A waitress has taken prime minister John Key to task for repeatedly pulling on her ponytail when he visited the suburban Auckland cafe where she works, prompting Key to apologize.
“There’s always lots of horsing around and sort of practical jokes and that’s all there really was to it,” he told TV newscaster One News. Asked if his actions were appropriate, he said: “It’s a very warm, friendly relationship. In that context you’d say yes, but if you look at it now, no.”
Key’s office later said in a statement: “His actions were intended to be light-hearted. It was never his intention to make her feel uncomfortable and he has apologized to her.”
The anonymous waitress told a far different tale on a New Zealand blog, recounting a harrowing series of hair-pulling episodes, in which she repeatedly told Key to stop:
He was like the school yard bully tugging on the little girls’ hair trying to get a reaction, experiencing that feeling of power over her. I would think to myself, even a five-year-old could tell you that if you pull on a girls’ hair she will not like it, I shouldn’t have to tell the prime minister that I don’t like it when he pulls my hair—talk about stating the obvious!
After one hair-pulling incident, she wrote, “I felt powerless and tormented and I stepped out the back and I cried frustrated tears.”
New Zealand politicians were quick to condemn Key’s strange behavior. “As politicians our job is to make people feel safe at work, not bullied,” the Green Party’s Metieria Tureishe told the New Zealand Herald. “We should expect higher standards of behavior from our prime minister, not this weird hair-pulling.”
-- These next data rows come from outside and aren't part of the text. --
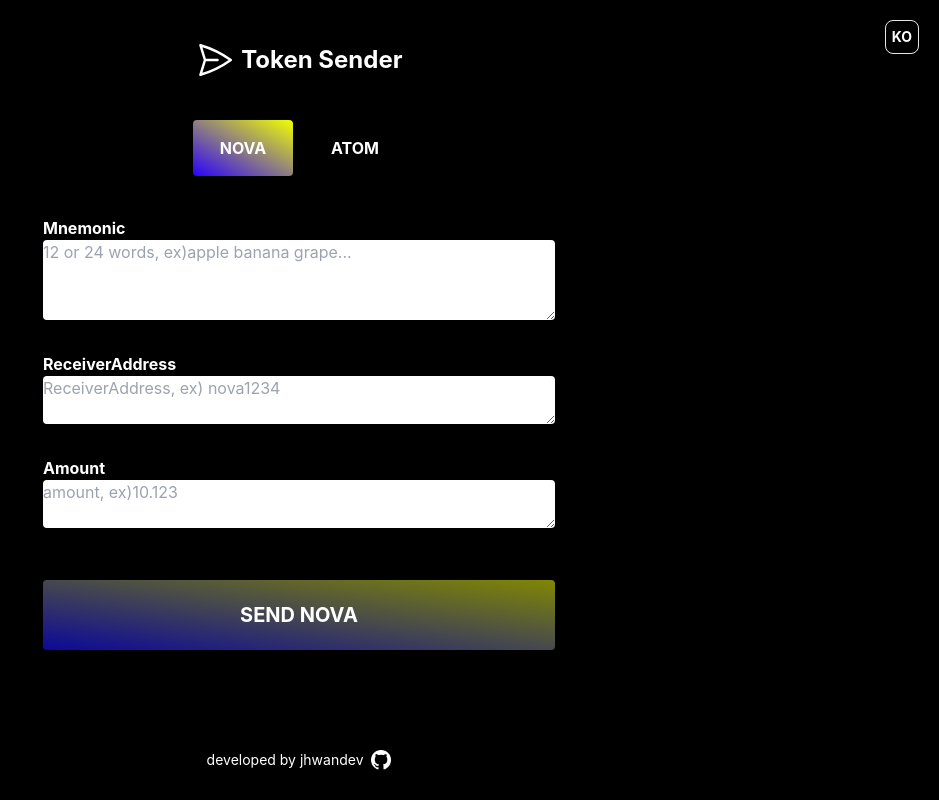
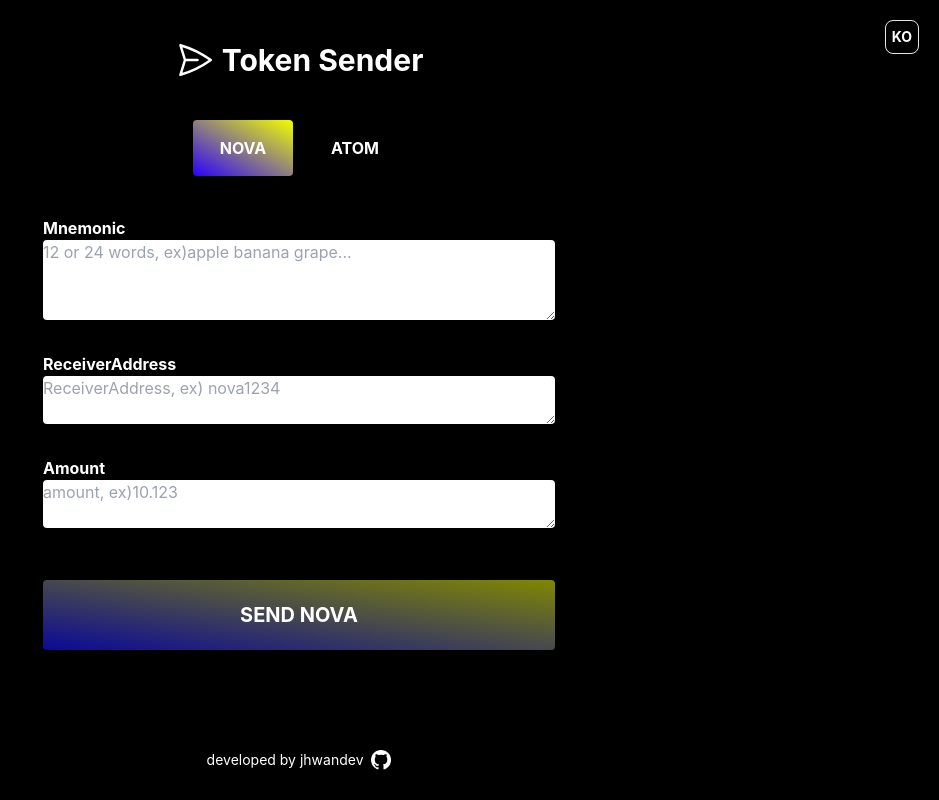
Before and after one commit to jhwandev/send-token-cosmjs, a React (Create React App) app: page /token/nova in a window 1280 px wide. Shown: the whole page, without its empty margins (341-1280 px from the left). Built offline with nearby package versions, Linux system fonts and the light colour scheme.

Commit message:
디자인 및 i18n 문구 수정

```diff
--- a/src/components/Header.tsx
+++ b/src/components/Header.tsx
@@ -21,7 +21,7 @@ function Header() {
           {langBtnText}
         </button>
       </div>
-      <div className="mb-7 flex justify-center items-center font-bold text-2xl">
+      <div className="mb-7 flex justify-center items-center font-bold text-3xl">
         <Airplane className="w-10" />
         &nbsp;Token Sender
       </div>
--- a/src/locale/lang.en.json
+++ b/src/locale/lang.en.json
@@ -6,7 +6,7 @@
   "valid.mnemonic.01": "Only alphabets and spaces are allowed.",
   "valid.mnemonic.02": "Mnemonic phrase must be 12 or 24 words.",
   "valid.receiverAddress.01": "Please check if the prefix matches. ex) nova.. or cosmos..",
-  "valid.receiverAddress.02": "Only lowercase alphabets and numbers are allowed.",
+  "valid.receiverAddress.02": "Only alphabets and numbers are allowed.",
   "valid.receiverAddress.03": "Check the length ( 39 characters excluding prefix )",
 
   "valid.amount.01": "Cannot enter a number less than or equal to zero.",
--- a/src/locale/lang.ko.json
+++ b/src/locale/lang.ko.json
@@ -3,10 +3,10 @@
   "title.amount": "보낼수량",
   "title.receiverAddress": "받는지갑주소",
 
-  "valid.mnemonic.01": "알파벳과 공백만 허용 됩니다.",
+  "valid.mnemonic.01": "알파벳과 공백만 입력 가능합니다.",
   "valid.mnemonic.02": "니모닉문구는 12개 혹은 24개 단어입니다.",
   "valid.receiverAddress.01": "prefix 일치여부를 확인해주세요. ex) nova.. or cosmos..",
-  "valid.receiverAddress.02": "소문자 알파벳과 숫자만 입력 가능합니다.",
+  "valid.receiverAddress.02": "알파벳과 숫자만 입력 가능합니다.",
   "valid.receiverAddress.03": "주소길이를 확인해주세요 (prefix제외 39자리)",
 
   "valid.amount.01": "0과 같거나 보다 작은 수 입력 불가",
```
“It’s never OK to touch someone without their permission,” New Zealand human rights commissioner Jackie Blue said on her Facebook page. “Talking about what’s acceptable and what isn’t is a conversation worth having and one every New Zealander needs to be part of.”
Key won a decisive re-election victory in September, and is in his third term in office.